Inquiry about the Monks in Egypt
Rufinus of Aquileia Catholic University of America Press, 2020 Library of Congress BR195.M65H5713 2019 | Dewey Decimal 271.00932
From September 394 to early January 395, seven monks from Rufinus of Aquileia’s monastery on the Mount of Olives made a pilgrimage to Egypt to visit locally renowned monks and monastic communities. Shortly after their return to Jerusalem, one of the party, whose identity remains a mystery, wrote an engaging account of this trip. Although he cast it in the form of a first-person travelogue, it reads more like a book of miracles that depicts the great fourth-century Egyptian monks as prophets and apostles similar to those in the Bible. This work was composed in Greek, yet it is best known today as Historia monachorum in Aegypto (Inquiry about the Monks in Egypt), the title of the Latin translation of this work made by Rufinus, the pilgrim-monks’ abbot.
The Historia monachorum is one of the most fascinating, fantastical, and enigmatic pieces of literature to survive from the patristic period. In both its Greek original and Rufinus’s Latin translation it was one of the most popular and widely disseminated works of monastic hagiography during Late Antiquity and the Middle Ages. Modern scholars value it not only for its intrinsic literary merits but also for its status, alongside Athanasius’s Life of Antony, the Pachomian dossier, and other texts of this ilk, as one of the most important primary sources for monasticism in fourth-century Egypt.
Rufinus’s Historia monachorum is presented here in English translation in its entirety. The introduction and annotations situate the work in its literary, historical, religious, and theological contexts.
Until now, the notion of a cross-cultural dialogue has not figured in the analysis of harem paintings, largely because the Western fantasy of the harem has been seen as the archetype for Western appropriation of the Orient. In Intimate Outsiders, the art historian Mary Roberts brings to light a body of harem imagery that was created through a dynamic process of cultural exchange. Roberts focuses on images produced by nineteenth-century European artists and writers who were granted access to harems in the urban centers of Istanbul and Cairo. As invited guests, these Europeans were “intimate outsiders” within the women’s quarters of elite Ottoman households. At the same time, elite Ottoman women were offered intimate access to European culture through their contact with these foreign travelers.
Roberts draws on a range of sources, including paintings, photographs, and travelogues discovered in archives in Britain, Turkey, Egypt, and Denmark. She rethinks the influential harem works of the realist painter John Frederick Lewis, a British artist living in Cairo during the 1840s, whose works were granted an authoritative status by his British public despite the actual limits of his insider knowledge.

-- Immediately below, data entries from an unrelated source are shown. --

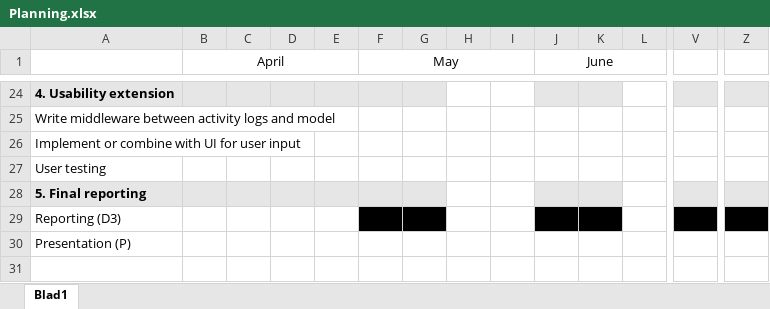
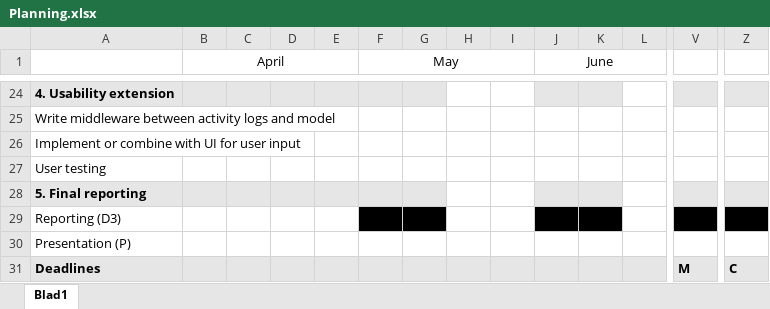
Before and after one commit to RomanovX/Thesis, an Excel workbook: Planning.xlsx, sheet Blad1, drawn as a sheet; only a part is shown, gaps mark what is left out; values as stored, in another font and other column widths than the file's, no borders; rows hold the shown columns only; the diff names each change by its address in the sheet, - before the commit and + after, or states it on an @@ line.

Commit message:
Small change

```diff
--- a/Planning.xlsx (sheet Blad1)
+++ b/Planning.xlsx (sheet Blad1)
+row 31: Deadlines |  |  |  |  |  |  |  |  |  |  |  | M | C
```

Unlike Lewis, British women were able to visit Ottoman harems, and from the mid-nineteenth century on they did so in droves. Writing about their experiences in published travelogues, they undermined the idea that harems were the subject only of male fantasies. The elite Ottoman women who orchestrated these visits often challenged their guests’ misapprehensions about harem life, and a number of them exercised power as patrons, commissioning portraits from European artists. Their roles as art patrons defy the Western idea of the harem woman as passive odalisque.